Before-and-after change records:
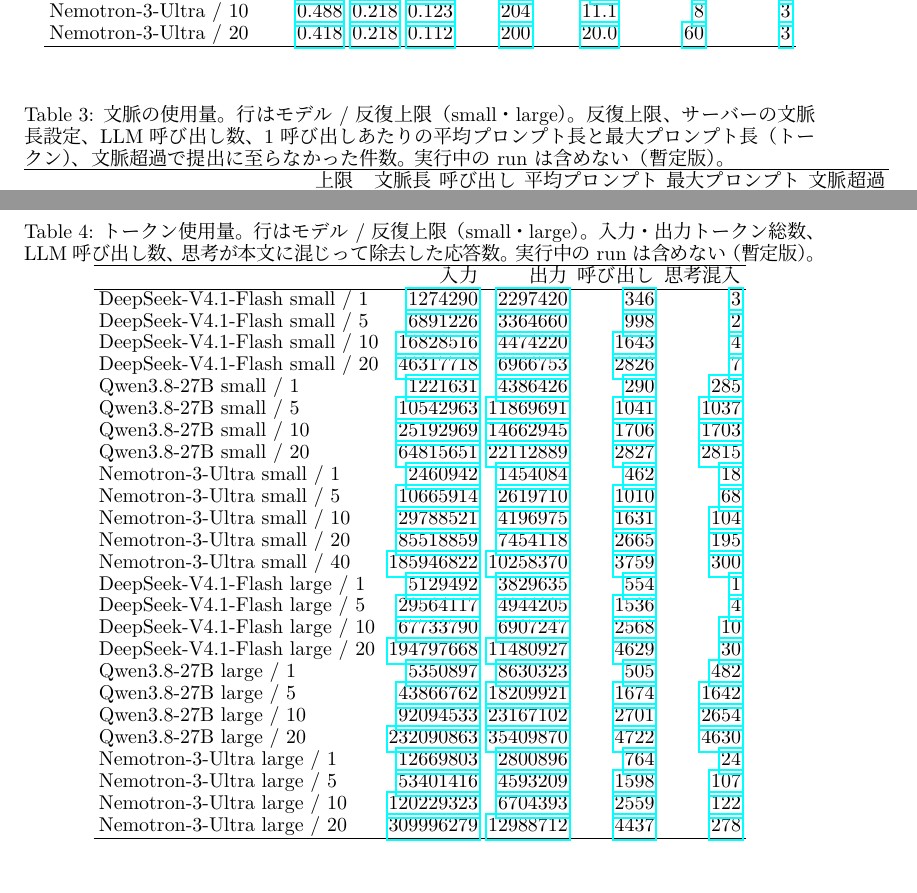
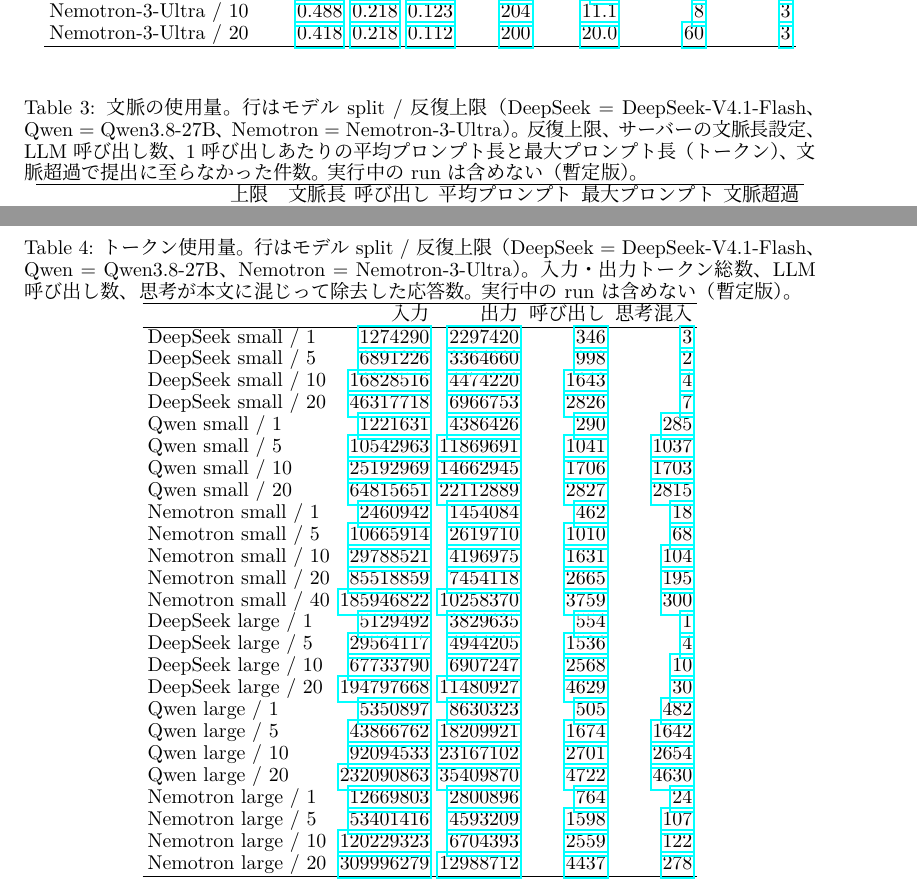
Before and after one commit to auto-res2/scigym-iteration-budget, a LaTeX paper (.research/latex/iclr2024/main.tex, which reads .research/latex/iclr2024/tables/context.tex, .research/latex/iclr2024/tables/tokens.tex, .research/latex/iclr2024/values.tex): two parts of pages 10 and 11 of 12, joined at a grey line, cut so that both start at the same text. Compiled offline with LuaLaTeX.

Commit message:
record: append

```diff
--- a/.research/latex/iclr2024/tables/context.tex
+++ b/.research/latex/iclr2024/tables/context.tex
@@ -3,7 +3,7 @@
 % and fails on any difference, so manual edits always surface.
 \begin{table}[t]
 \centering
-\caption{文脈の使用量。行はモデル / 反復上限（small・large）。反復上限、サーバーの文脈長設定、LLM 呼び出し数、1 呼び出しあたりの平均プロンプト長と最大プロンプト長（トークン）、文脈超過で提出に至らなかった件数。 実行中の run は含めない（暫定版）。}
+\caption{文脈の使用量。行はモデル split / 反復上限（DeepSeek = DeepSeek-V4.1-Flash、Qwen = Qwen3.8-27B、Nemotron = Nemotron-3-Ultra）。反復上限、サーバーの文脈長設定、LLM 呼び出し数、1 呼び出しあたりの平均プロンプト長と最大プロンプト長（トークン）、文脈超過で提出に至らなかった件数。 実行中の run は含めない（暫定版）。}
 \label{tab:context}
 \begin{tabular}{lrrrrrr}
 \hline
--- a/.research/latex/iclr2024/tables/tokens.tex
+++ b/.research/latex/iclr2024/tables/tokens.tex
@@ -3,37 +3,37 @@
 % and fails on any difference, so manual edits always surface.
 \begin{table}[t]
 \centering
-\caption{トークン使用量。行はモデル / 反復上限（small・large）。入力・出力トークン総数、LLM 呼び出し数、思考が本文に混じって除去した応答数。 実行中の run は含めない（暫定版）。}
+\caption{トークン使用量。行はモデル split / 反復上限（DeepSeek = DeepSeek-V4.1-Flash、Qwen = Qwen3.8-27B、Nemotron = Nemotron-3-Ultra）。入力・出力トークン総数、LLM 呼び出し数、思考が本文に混じって除去した応答数。 実行中の run は含めない（暫定版）。}
 \label{tab:tokens}
 \begin{tabular}{lrrrr}
 \hline
  & 入力 & 出力 & 呼び出し & 思考混入 \\
 \hline
-DeepSeek-V4.1-Flash small / 1 & \airasrecordlink[\#L424]{1274290} & \airasrecordlink[\#L425]{2297420} & \airasrecordlink[\#L426]{346} & \airasrecordlink[\#L427]{3} \\
-DeepSeek-V4.1-Flash small / 5 & \airasrecordlink[\#L511]{6891226} & \airasrecordlink[\#L512]{3364660} & \airasrecordlink[\#L513]{998} & \airasrecordlink[\#L514]{2} \\
-DeepSeek-V4.1-Flash small / 10 & \airasrecordlink[\#L598]{16828516} & \airasrecordlink[\#L599]{4474220} & \airasrecordlink[\#L600]{1643} & \airasrecordlink[\#L601]{4} \\
-DeepSeek-V4.1-Flash small / 20 & \airasrecordlink[\#L685]{46317718} & \airasrecordlink[\#L686]{6966753} & \airasrecordlink[\#L687]{2826} & \airasrecordlink[\#L688]{7} \\
-Qwen3.8-27B small / 1 & \airasrecordlink[\#L1192]{1221631} & \airasrecordlink[\#L1193]{4386426} & \airasrecordlink[\#L1194]{290} & \airasrecordlink[\#L1195]{285} \\
-Qwen3.8-27B small / 5 & \airasrecordlink[\#L1279]{10542963} & \airasrecordlink[\#L1280]{11869691} & \airasrecordlink[\#L1281]{1041} & \airasrecordlink[\#L1282]{1037} \\
-Qwen3.8-27B small / 10 & \airasrecordlink[\#L1366]{25192969} & \airasrecordlink[\#L1367]{14662945} & \airasrecordlink[\#L1368]{1706} & \airasrecordlink[\#L1369]{1703} \\
-Qwen3.8-27B small / 20 & \airasrecordlink[\#L1453]{64815651} & \airasrecordlink[\#L1454]{22112889} & \airasrecordlink[\#L1455]{2827} & \airasrecordlink[\#L1456]{2815} \\
-Nemotron-3-Ultra small / 1 & \airasrecordlink[\#L1960]{2460942} & \airasrecordlink[\#L1961]{1454084} & \airasrecordlink[\#L1962]{462} & \airasrecordlink[\#L1963]{18} \\
-Nemotron-3-Ultra small / 5 & \airasrecordlink[\#L2047]{10665914} & \airasrecordlink[\#L2048]{2619710} & \airasrecordlink[\#L2049]{1010} & \airasrecordlink[\#L2050]{68} \\
-Nemotron-3-Ultra small / 10 & \airasrecordlink[\#L2134]{29788521} & \airasrecordlink[\#L2135]{4196975} & \airasrecordlink[\#L2136]{1631} & \airasrecordlink[\#L2137]{104} \\
-Nemotron-3-Ultra small / 20 & \airasrecordlink[\#L2221]{85518859} & \airasrecordlink[\#L2222]{7454118} & \airasrecordlink[\#L2223]{2665} & \airasrecordlink[\#L2224]{195} \\
-Nemotron-3-Ultra small / 40 & \airasrecordlink[\#L4885]{185946822} & \airasrecordlink[\#L4886]{10258370} & \airasrecordlink[\#L4887]{3759} & \airasrecordlink[\#L4888]{300} \\
-DeepSeek-V4.1-Flash large / 1 & \airasrecordlink[\#L812]{5129492} & \airasrecordlink[\#L813]{3829635} & \airasrecordlink[\#L814]{554} & \airasrecordlink[\#L815]{1} \\
-DeepSeek-V4.1-Flash large / 5 & \airasrecordlink[\#L895]{29564117} & \airasrecordlink[\#L896]{4944205} & \airasrecordlink[\#L897]{1536} & \airasrecordlink[\#L898]{4} \\
-DeepSeek-V4.1-Flash large / 10 & \airasrecordlink[\#L978]{67733790} & \airasrecordlink[\#L979]{6907247} & \airasrecordlink[\#L980]{2568} & \airasrecordlink[\#L981]{10} \\
-DeepSeek-V4.1-Flash large / 20 & \airasrecordlink[\#L1061]{194797668} & \airasrecordlink[\#L1062]{11480927} & \airasrecordlink[\#L1063]{4629} & \airasrecordlink[\#L1064]{30} \\
-Qwen3.8-27B large / 1 & \airasrecordlink[\#L1580]{5350897} & \airasrecordlink[\#L1581]{8630323} & \airasrecordlink[\#L1582]{505} & \airasrecordlink[\#L1583]{482} \\
-Qwen3.8-27B large / 5 & \airasrecordlink[\#L1663]{43866762} & \airasrecordlink[\#L1664]{18209921} & \airasrecordlink[\#L1665]{1674} & \airasrecordlink[\#L1666]{1642} \\
-Qwen3.8-27B large / 10 & \airasrecordlink[\#L1746]{92094533} & \airasrecordlink[\#L1747]{23167102} & \airasrecordlink[\#L1748]{2701} & \airasrecordlink[\#L1749]{2654} \\
-Qwen3.8-27B large / 20 & \airasrecordlink[\#L1829]{232090863} & \airasrecordlink[\#L1830]{35409870} & \airasrecordlink[\#L1831]{4722} & \airasrecordlink[\#L1832]{4630} \\
-Nemotron-3-Ultra large / 1 & \airasrecordlink[\#L2348]{12669803} & \airasrecordlink[\#L2349]{2800896} & \airasrecordlink[\#L2350]{764} & \airasrecordlink[\#L2351]{24} \\
-Nemotron-3-Ultra large / 5 & \airasrecordlink[\#L2431]{53401416} & \airasrecordlink[\#L2432]{4593209} & \airasrecordlink[\#L2433]{1598} & \airasrecordlink[\#L2434]{107} \\
-Nemotron-3-Ultra large / 10 & \airasrecordlink[\#L2514]{120229323} & \airasrecordlink[\#L2515]{6704393} & \airasrecordlink[\#L2516]{2559} & \airasrecordlink[\#L2517]{122} \\
-Nemotron-3-Ultra large / 20 & \airasrecordlink[\#L2597]{309996279} & \airasrecordlink[\#L2598]{12988712} & \airasrecordlink[\#L2599]{4437} & \airasrecordlink[\#L2600]{278} \\
+DeepSeek small / 1 & \airasrecordlink[\#L424]{1274290} & \airasrecordlink[\#L425]{2297420} & \airasrecordlink[\#L426]{346} & \airasrecordlink[\#L427]{3} \\
+DeepSeek small / 5 & \airasrecordlink[\#L511]{6891226} & \airasrecordlink[\#L512]{3364660} & \airasrecordlink[\#L513]{998} & \airasrecordlink[\#L514]{2} \\
+DeepSeek small / 10 & \airasrecordlink[\#L598]{16828516} & \airasrecordlink[\#L599]{4474220} & \airasrecordlink[\#L600]{1643} & \airasrecordlink[\#L601]{4} \\
+DeepSeek small / 20 & \airasrecordlink[\#L685]{46317718} & \airasrecordlink[\#L686]{6966753} & \airasrecordlink[\#L687]{2826} & \airasrecordlink[\#L688]{7} \\
+Qwen small / 1 & \airasrecordlink[\#L1192]{1221631} & \airasrecordlink[\#L1193]{4386426} & \airasrecordlink[\#L1194]{290} & \airasrecordlink[\#L1195]{285} \\
+Qwen small / 5 & \airasrecordlink[\#L1279]{10542963} & \airasrecordlink[\#L1280]{11869691} & \airasrecordlink[\#L1281]{1041} & \airasrecordlink[\#L1282]{1037} \\
+Qwen small / 10 & \airasrecordlink[\#L1366]{25192969} & \airasrecordlink[\#L1367]{14662945} & \airasrecordlink[\#L1368]{1706} & \airasrecordlink[\#L1369]{1703} \\
+Qwen small / 20 & \airasrecordlink[\#L1453]{64815651} & \airasrecordlink[\#L1454]{22112889} & \airasrecordlink[\#L1455]{2827} & \airasrecordlink[\#L1456]{2815} \\
+Nemotron small / 1 & \airasrecordlink[\#L1960]{2460942} & \airasrecordlink[\#L1961]{1454084} & \airasrecordlink[\#L1962]{462} & \airasrecordlink[\#L1963]{18} \\
+Nemotron small / 5 & \airasrecordlink[\#L2047]{10665914} & \airasrecordlink[\#L2048]{2619710} & \airasrecordlink[\#L2049]{1010} & \airasrecordlink[\#L2050]{68} \\
+Nemotron small / 10 & \airasrecordlink[\#L2134]{29788521} & \airasrecordlink[\#L2135]{4196975} & \airasrecordlink[\#L2136]{1631} & \airasrecordlink[\#L2137]{104} \\
+Nemotron small / 20 & \airasrecordlink[\#L2221]{85518859} & \airasrecordlink[\#L2222]{7454118} & \airasrecordlink[\#L2223]{2665} & \airasrecordlink[\#L2224]{195} \\
+Nemotron small / 40 & \airasrecordlink[\#L5151]{185946822} & \airasrecordlink[\#L5152]{10258370} & \airasrecordlink[\#L5153]{3759} & \airasrecordlink[\#L5154]{300} \\
+DeepSeek large / 1 & \airasrecordlink[\#L812]{5129492} & \airasrecordlink[\#L813]{3829635} & \airasrecordlink[\#L814]{554} & \airasrecordlink[\#L815]{1} \\
+DeepSeek large / 5 & \airasrecordlink[\#L895]{29564117} & \airasrecordlink[\#L896]{4944205} & \airasrecordlink[\#L897]{1536} & \airasrecordlink[\#L898]{4} \\
+DeepSeek large / 10 & \airasrecordlink[\#L978]{67733790} & \airasrecordlink[\#L979]{6907247} & \airasrecordlink[\#L980]{2568} & \airasrecordlink[\#L981]{10} \\
+DeepSeek large / 20 & \airasrecordlink[\#L1061]{194797668} & \airasrecordlink[\#L1062]{11480927} & \airasrecordlink[\#L1063]{4629} & \airasrecordlink[\#L1064]{30} \\
+Qwen large / 1 & \airasrecordlink[\#L1580]{5350897} & \airasrecordlink[\#L1581]{8630323} & \airasrecordlink[\#L1582]{505} & \airasrecordlink[\#L1583]{482} \\
+Qwen large / 5 & \airasrecordlink[\#L1663]{43866762} & \airasrecordlink[\#L1664]{18209921} & \airasrecordlink[\#L1665]{1674} & \airasrecordlink[\#L1666]{1642} \\
+Qwen large / 10 & \airasrecordlink[\#L1746]{92094533} & \airasrecordlink[\#L1747]{23167102} & \airasrecordlink[\#L1748]{2701} & \airasrecordlink[\#L1749]{2654} \\
+Qwen large / 20 & \airasrecordlink[\#L1829]{232090863} & \airasrecordlink[\#L1830]{35409870} & \airasrecordlink[\#L1831]{4722} & \airasrecordlink[\#L1832]{4630} \\
+Nemotron large / 1 & \airasrecordlink[\#L2348]{12669803} & \airasrecordlink[\#L2349]{2800896} & \airasrecordlink[\#L2350]{764} & \airasrecordlink[\#L2351]{24} \\
+Nemotron large / 5 & \airasrecordlink[\#L2431]{53401416} & \airasrecordlink[\#L2432]{4593209} & \airasrecordlink[\#L2433]{1598} & \airasrecordlink[\#L2434]{107} \\
+Nemotron large / 10 & \airasrecordlink[\#L2514]{120229323} & \airasrecordlink[\#L2515]{6704393} & \airasrecordlink[\#L2516]{2559} & \airasrecordlink[\#L2517]{122} \\
+Nemotron large / 20 & \airasrecordlink[\#L2597]{309996279} & \airasrecordlink[\#L2598]{12988712} & \airasrecordlink[\#L2599]{4437} & \airasrecordlink[\#L2600]{278} \\
 \hline
 \end{tabular}
 \end{table}
--- a/.research/latex/iclr2024/values.tex
+++ b/.research/latex/iclr2024/values.tex
@@ -5,7 +5,7 @@
 \newcommand{\airasval}[1]{\@ifundefined{airasval@#1}{\airasvalmissing{#1}}{\csname airasval@#1\endcsname}}
 \newcommand{\airasvalmissing}[1]{\textbf{??airasval:\detokenize{#1}??}}
 \providecommand{\unverified}[1]{#1}
-\newcommand{\airasrecordlink}[2][]{\ifdefined\href\href{https://github.com/auto-res2/scigym-iteration-budget/blob/2174c4a669e9fb283ba24a12bd3b81a79c3a550c/.research/record.json#1}{#2}\else#2\fi}
+\newcommand{\airasrecordlink}[2][]{\ifdefined\href\href{https://github.com/auto-res2/scigym-iteration-budget/blob/45471e4724a00e5170693acf70fc618e8ebd1e40/.research/record.json#1}{#2}\else#2\fi}
 % deepseek-v4.1-flash-small-i01.trajectory_smape = deepseek-v4.1-flash-small-i01.trajectory_smape
 \expandafter\def\csname airasval@deepseek-v4.1-flash-small-i01.trajectory_smape\endcsname{\airasrecordlink[\#L420]{0.442684}}
 % deepseek-v4.1-flash-small-i05.trajectory_smape = deepseek-v4.1-flash-small-i05.trajectory_smape
@@ -27,7 +27,7 @@
 % nemotron-3-ultra-small-i20.trajectory_smape = nemotron-3-ultra-small-i20.trajectory_smape
 \expandafter\def\csname airasval@nemotron-3-ultra-small-i20.trajectory_smape\endcsname{\airasrecordlink[\#L2217]{0.283335}}
 % nemotron-3-ultra-small-i40.trajectory_smape = nemotron-3-ultra-small-i40.trajectory_smape
-\expandafter\def\csname airasval@nemotron-3-ultra-small-i40.trajectory_smape\endcsname{\airasrecordlink[\#L4881]{0.281658}}
+\expandafter\def\csname airasval@nemotron-3-ultra-small-i40.trajectory_smape\endcsname{\airasrecordlink[\#L5147]{0.281658}}
 % deepseek-v4.1-flash-large-i01.trajectory_smape = deepseek-v4.1-flash-large-i01.trajectory_smape
 \expandafter\def\csname airasval@deepseek-v4.1-flash-large-i01.trajectory_smape\endcsname{\airasrecordlink[\#L809]{0.508354}}
 % deepseek-v4.1-flash-large-i20.trajectory_smape = deepseek-v4.1-flash-large-i20.trajectory_smape
@@ -45,7 +45,7 @@
 % deepseek-v4.1-flash-large-i10.trajectory_smape = deepseek-v4.1-flash-large-i10.trajectory_smape
 \expandafter\def\csname airasval@deepseek-v4.1-flash-large-i10.trajectory_smape\endcsname{\airasrecordlink[\#L975]{0.436666}}
 % nemotron-3-ultra-small-i40.mean_iterations = nemotron-3-ultra-small-i40.mean_iterations
-\expandafter\def\csname airasval@nemotron-3-ultra-small-i40.mean_iterations\endcsname{\airasrecordlink[\#L4891]{26.438}}
+\expandafter\def\csname airasval@nemotron-3-ultra-small-i40.mean_iterations\endcsname{\airasrecordlink[\#L5157]{26.438}}
 % deepseek-v4.1-flash-small-i20.mean_iterations = deepseek-v4.1-flash-small-i20.mean_iterations
 \expandafter\def\csname airasval@deepseek-v4.1-flash-small-i20.mean_iterations\endcsname{\airasrecordlink[\#L691]{19.6324}}
 % qwen3.8-27b-small-i20.mean_iterations = qwen3.8-27b-small-i20.mean_iterations
@@ -59,7 +59,7 @@
 % nemotron-3-ultra-small-i20.n_early_submit = nemotron-3-ultra-small-i20.n_early_submit
 \expandafter\def\csname airasval@nemotron-3-ultra-small-i20.n_early_submit\endcsname{\airasrecordlink[\#L2228]{49}}
 % nemotron-3-ultra-small-i40.n_early_submit = nemotron-3-ultra-small-i40.n_early_submit
-\expandafter\def\csname airasval@nemotron-3-ultra-small-i40.n_early_submit\endcsname{\airasrecordlink[\#L4892]{114}}
+\expandafter\def\csname airasval@nemotron-3-ultra-small-i40.n_early_submit\endcsname{\airasrecordlink[\#L5158]{114}}
 % qwen3.8-27b-small-i01.n_early_submit = qwen3.8-27b-small-i01.n_early_submit
 \expandafter\def\csname airasval@qwen3.8-27b-small-i01.n_early_submit\endcsname{\airasrecordlink[\#L1199]{77}}
 % qwen3.8-27b-large-i01.n_early_submit = qwen3.8-27b-large-i01.n_early_submit
```
Also changed, not shown: .research/latex/iclr2024/tables/small.tex (+1 -1 lines), .research/latex/iclr2024/tables/context.tex (50 more changed lines).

(ABOUT THIS TASK) Only the number is wanted. Count the lines above that include the word "文脈超過で提出に至らなかった件数".

(WRITTEN ANSWER) 2